Abbott and RB are present in the priority area but not with a huge amount. You’ll see the brand and be able to find it elsewhere in different packaging sizes and you’ll note that Abbott tries to take up as much of the left side of the shelf as possible. RB is taking the right but taking much less overall shelf space.
Nestle takes up a small amount in the very center. It’s a niche placement but they are almost drowned out. They make up for it with some placement in the border zone and a large chunk on the bottom shelves.
Australia’s Own gets some great placement for the size of their brand and I find their packaging stands out against the gold of so many of the other brands.
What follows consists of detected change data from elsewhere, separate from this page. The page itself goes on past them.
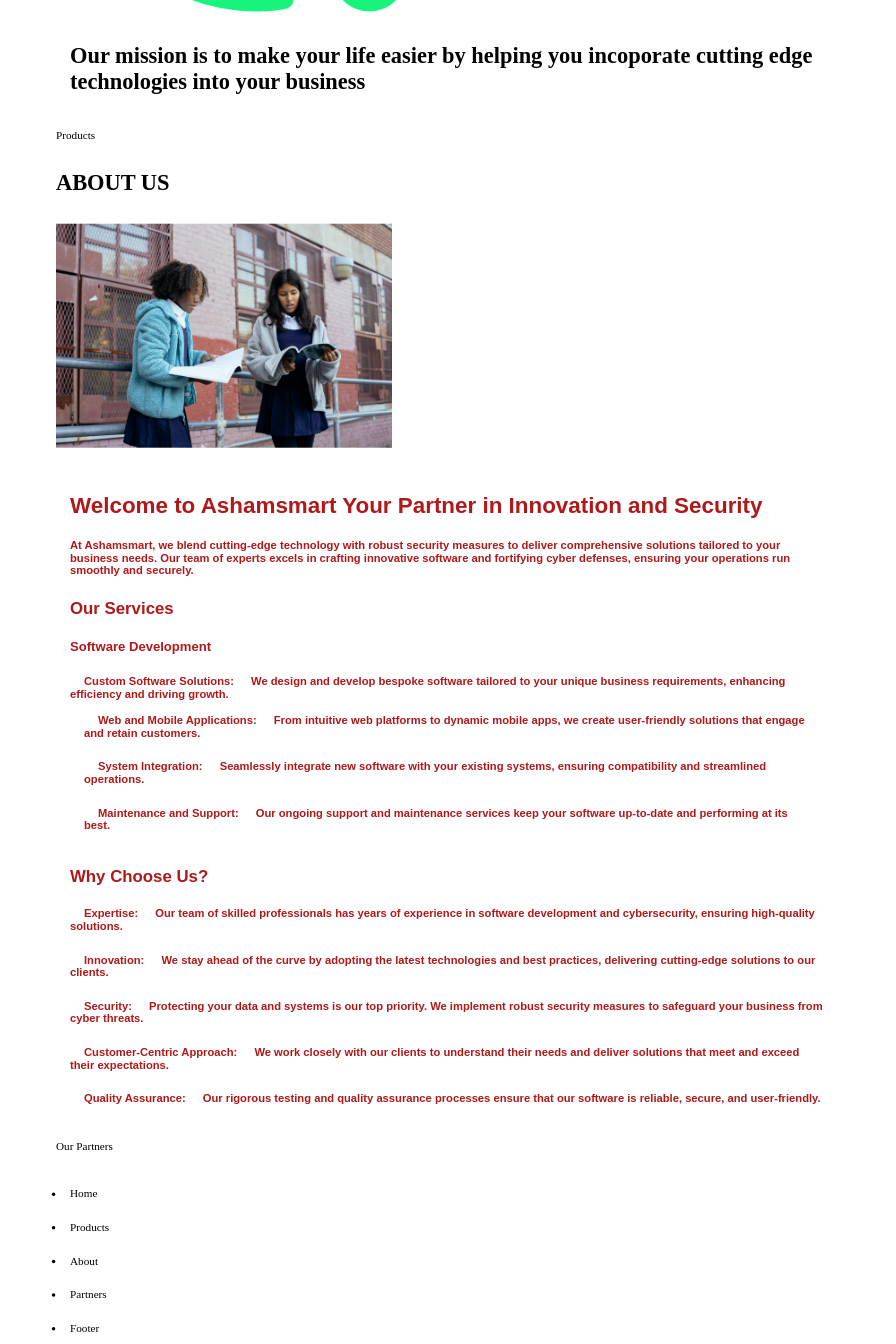
Repository: Alphosmart/firstassignment
Page: /
An editor plug-in stored every save of this project. The page is shown before and after the next save, followed by the edit.
The browser window is 1280 px wide. The pictures show the part of the page from y = 782 to 2702 px (the page is 2788 px tall before and 2846 px after), at 70% of full size.
The project was rebuilt for these pictures with package versions that can differ from the ones it lists, and the page was loaded fresh each time. Also part of the build but not shown: vite.config.js.

Above is the page before, as saved 2024-08-13 15:50:44.

After the next save:
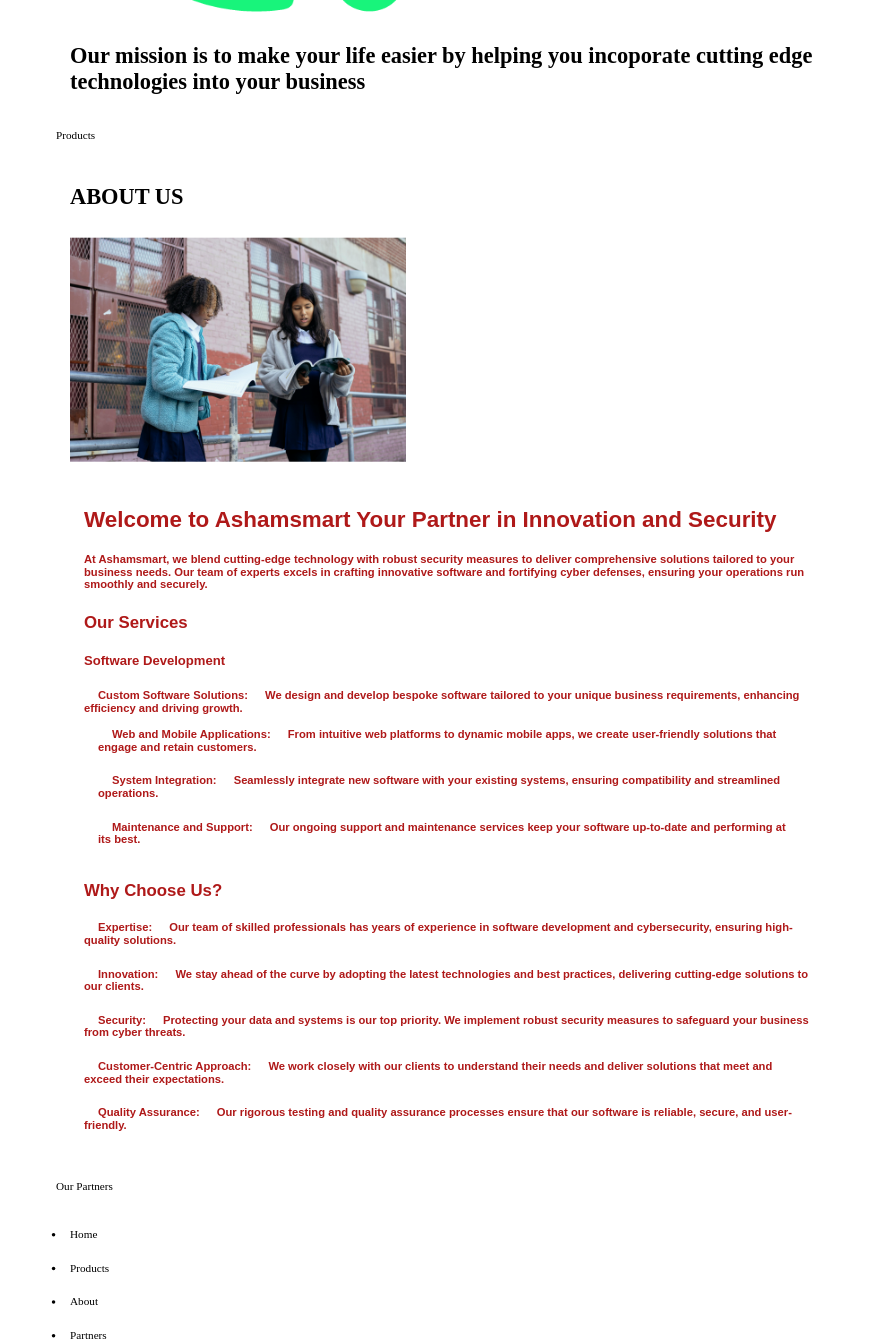
Saved 30 s later.
--- a/src/components/About/About.jsx
+++ b/src/components/About/About.jsx
@@ -3,80 +3,83 @@
 const About = () => {
   return (
     <>
-      <h1
-        style={{
-          display: 'flex',
-          alignItems: 'center',
-          marginTop: '20px',
-          padding: '10px',
-        }}
-      >
-        ABOUT US
-      </h1>
+      <div>
+        <h1
+          style={{
+            display: 'flex',
+            alignItems: 'center',
+            marginTop: '20px',
+            padding: '10px',
+          }}
+        >
+          ABOUT US
+        </h1>
 
-      <img
-        src="/public/Image/pexels-mary-taylor-5896578.jpg"
-        alt=""
-        width={500}
-      />
-      <div className="about">
-        <h1>Welcome to Ashamsmart Your Partner in Innovation and Security</h1>
-        <p>
-          At Ashamsmart, we blend cutting-edge technology with robust security
-          measures to deliver comprehensive solutions tailored to your business
-          needs. Our team of experts excels in crafting innovative software and
-          fortifying cyber defenses, ensuring your operations run smoothly and
-          securely.
-        </p>
+        <img
+          src="/public/Image/pexels-mary-taylor-5896578.jpg"
+          alt=""
+          width={500}
+        />
+        <div className="about">
+          <h1>Welcome to Ashamsmart Your Partner in Innovation and Security</h1>
+          <p>
+            At Ashamsmart, we blend cutting-edge technology with robust security
+            measures to deliver comprehensive solutions tailored to your
+            business needs. Our team of experts excels in crafting innovative
+            software and fortifying cyber defenses, ensuring your operations run
+            smoothly and securely.
+          </p>
 
-        <h2>Our Services</h2>
-        <h3>Software Development</h3>
-        <p>
-          <b>Custom Software Solutions: </b>We design and develop bespoke
-          software tailored to your unique business requirements, enhancing
-          efficiency and driving growth.
+          <h2>Our Services</h2>
+          <h3>Software Development</h3>
           <p>
-            <b>Web and Mobile Applications:</b> From intuitive web platforms to
-            dynamic mobile apps, we create user-friendly solutions that engage
-            and retain customers.
+            <b>Custom Software Solutions: </b>We design and develop bespoke
+            software tailored to your unique business requirements, enhancing
+            efficiency and driving growth.
+            <p>
+              <b>Web and Mobile Applications:</b> From intuitive web platforms
+              to dynamic mobile apps, we create user-friendly solutions that
+              engage and retain customers.
+            </p>
+            <p>
+              <b>System Integration:</b> Seamlessly integrate new software with
+              your existing systems, ensuring compatibility and streamlined
+              operations.
+            </p>
+            <p>
+              <b>Maintenance and Support:</b> Our ongoing support and
+              maintenance services keep your software up-to-date and performing
+              at its best.
+            </p>
+          </p>
+
+          <h2>Why Choose Us?</h2>
+          <p>
+            <b>Expertise:</b> Our team of skilled professionals has years of
+            experience in software development and cybersecurity, ensuring
+            high-quality solutions.
           </p>
           <p>
-            <b>System Integration:</b> Seamlessly integrate new software with
-            your existing systems, ensuring compatibility and streamlined
-            operations.
+            <b>Innovation:</b> We stay ahead of the curve by adopting the latest
+            technologies and best practices, delivering cutting-edge solutions
+            to our clients.
           </p>
           <p>
-            <b>Maintenance and Support:</b> Our ongoing support and maintenance
-            services keep your software up-to-date and performing at its best.
+            <b>Security:</b> Protecting your data and systems is our top
+            priority. We implement robust security measures to safeguard your
+            business from cyber threats.
           </p>
-        </p>
-
-        <h2>Why Choose Us?</h2>
-        <p>
-          <b>Expertise:</b> Our team of skilled professionals has years of
-          experience in software development and cybersecurity, ensuring
-          high-quality solutions.
-        </p>
-        <p>
-          <b>Innovation:</b> We stay ahead of the curve by adopting the latest
-          technologies and best practices, delivering cutting-edge solutions to
-          our clients.
-        </p>
-        <p>
-          <b>Security:</b> Protecting your data and systems is our top priority.
-          We implement robust security measures to safeguard your business from
-          cyber threats.
-        </p>
-        <p>
-          <b>Customer-Centric Approach:</b> We work closely with our clients to
-          understand their needs and deliver solutions that meet and exceed
-          their expectations.
-        </p>
-        <p>
-          <b>Quality Assurance:</b> Our rigorous testing and quality assurance
-          processes ensure that our software is reliable, secure, and
-          user-friendly.
-        </p>
+          <p>
+            <b>Customer-Centric Approach:</b> We work closely with our clients
+            to understand their needs and deliver solutions that meet and exceed
+            their expectations.
+          </p>
+          <p>
+            <b>Quality Assurance:</b> Our rigorous testing and quality assurance
+            processes ensure that our software is reliable, secure, and
+            user-friendly.
+          </p>
+        </div>
       </div>
     </>
   );
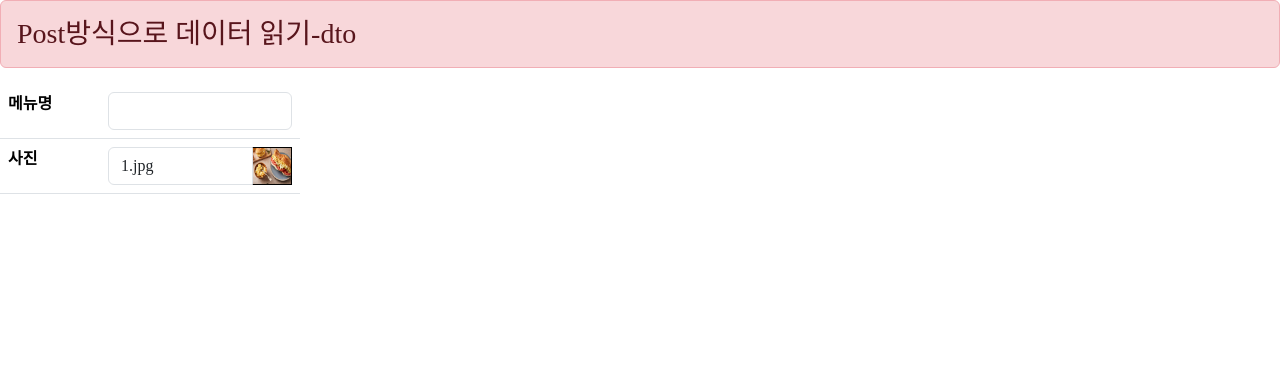
Repository: hyuck9409/newnaver0314
Page: http://localhost/SpringMvcEx2/form3
An editor plug-in stored every save of this project. The page is shown before and after the next save, followed by the edit.
The browser window is 1280 px wide. The pictures show the whole page.
Some web fonts or font styles are not loaded; a fallback is used. The page is served by Tomcat 9. Other server files are loaded and not shown.

Above is the page before, as saved 2024-05-20 03:20:33.

### naver0314devops11/springwork/SpringMvcEx2/src/main/webapp/WEB-INF/form3/myform3.jsp
<%@ page language="java" contentType="text/html; charset=UTF-8"
   pageEncoding="UTF-8"%>
<%@taglib prefix="c" uri="http://java.sun.com/jsp/jstl/core"%>
<%@taglib prefix="fmt" uri="http://java.sun.com/jsp/jstl/fmt" %>
<!DOCTYPE html>
<html>
<head>
<meta charset="UTF-8">
<title>Insert title here</title>
<link href="https://cdn.jsdelivr.net/npm/bootstrap@5.3.3/dist/css/bootstrap.min.css" rel="stylesheet">
<script src="https://cdn.jsdelivr.net/npm/bootstrap@5.3.3/dist/js/bootstrap.bundle.min.js"></script>
<link rel="stylesheet" href="https://cdn.jsdelivr.net/npm/bootstrap-icons@1.8.0/font/bootstrap-icons.css">
<link href="https://fonts.googleapis.com/css2?family=Caveat:wght@400..700&family=Dancing+Script:wght@400..700&family=East+Sea+Dokdo&family=Jua&family=Gaegu&family=Gamja+Flower&family=Pacifico&family=Single+Day&display=swap" rel="stylesheet">
   <script src="https://code.jquery.com/jquery-3.7.0.js"></script>
   <style>
       body *{
           font-family: 'Jua';
       }
   </style>
</head>
<body>
<h3 class="alert alert-danger">Post방식으로 데이터 읽기-dto</h3>
<form action="./read3" method="post">
<table class="table" style="width:300px;">
<tr>
<th width="100">메뉴명</th>
<td>
<input type="text" name="foodname" class="form-control">
</td>
</tr>

<tr>
<th width="100">사진</th>
<td class="input-group">
<select name="foodphoto" id="fphoto" class="form-control">
<c:forEach var="s" begin="1" end="12">
<option>${s}.jpg</option>
</c:forEach>
</select>
<img src="./image/1.jpg" width="40" border="1" id="foodphoto">
<script type="text/javascript">
$("#fphoto").change(function(){
	$("#foodphoto").attr("src","./image/"+$(this).val());
});
</script>
</td>
</tr>
</table>
</form>
</body>
</html>

After the next save:
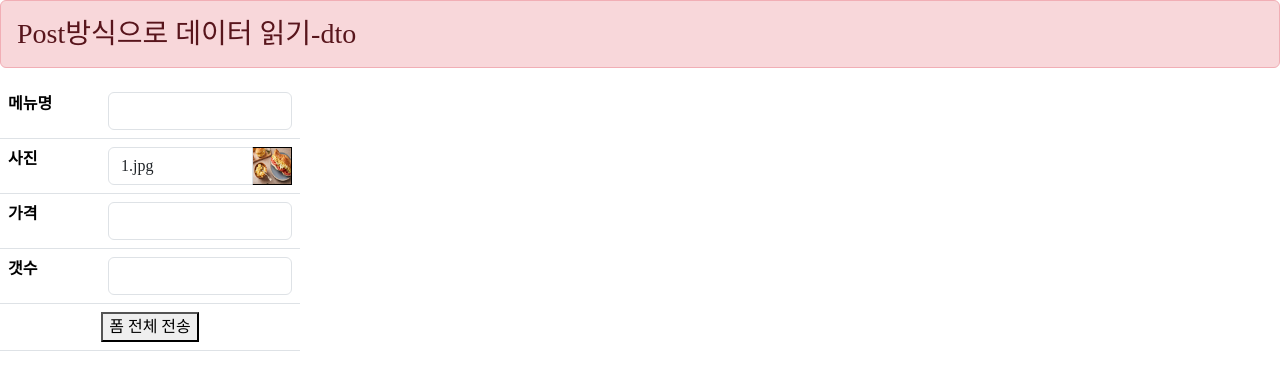
Saved 4 min 35 s later.
--- a/naver0314devops11/springwork/SpringMvcEx2/src/main/webapp/WEB-INF/form3/myform3.jsp
+++ b/naver0314devops11/springwork/SpringMvcEx2/src/main/webapp/WEB-INF/form3/myform3.jsp
@@ -45,6 +45,26 @@ $("#fphoto").change(function(){
 </script>
 </td>
 </tr>
+
+<tr>
+<th width="100">가격</th>
+<td>
+<input type="text" name="price" class="form-control">
+</td>
+</tr>
+
+<tr>
+<th width="100">갯수</th>
+<td>
+<input type="text" name="cnt" class="form-control">
+</td>
+</tr>
+
+<tr>
+<td colspan="2" align="center">
+<button type="submit">폼 전체 전송</button>
+</td>
+</tr>
 </table>
 </form>
 </body>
FairPrice have bumped up their own brand to the priority space which generally means they’d be making a fairly healthy margin on it. Being represented on the one row only means that they could get lost particularly as they’ve taken on the gold branding.
Friesland are on the edges here and may struggle to get recognised.
The other companies? Not located in this main shelf space so are off to the left on a much more crowded and diverse shelf.
Here’s another view where I’ve covered the space with the company logos.
The other thing I found interesting was around special promotions and leave behinds (this is what we can a piece of paper that you can pick up and take home with you.
Here’s the promotion display from Danone / Nutricia / Aptamil which was targeting the toddler – 3 year old age group.
The code of conduct for the industry says that companies won’t make claims around the 0-2 year old age groups that formula is any way comparable to breast milk. That requirement is relaxed above those age groups and while common cows milk and a balanced diet is considered more than enough companies have broadened out into the adjacent age groups as a way of proving adjacent marketing. You know that after reading these claims you are going to apply them to Aptamil formula targeting young infants.
The claims from this pamphlet and how they relate to the science used across the industry will have to wait till the next article though as it’s another big topic.
The third area I’ll talk about are the other marketing, promotion and distribution channels and how that is changing across Asia.
If you’ve found this useful then please leave a comment below!
For further posts in this series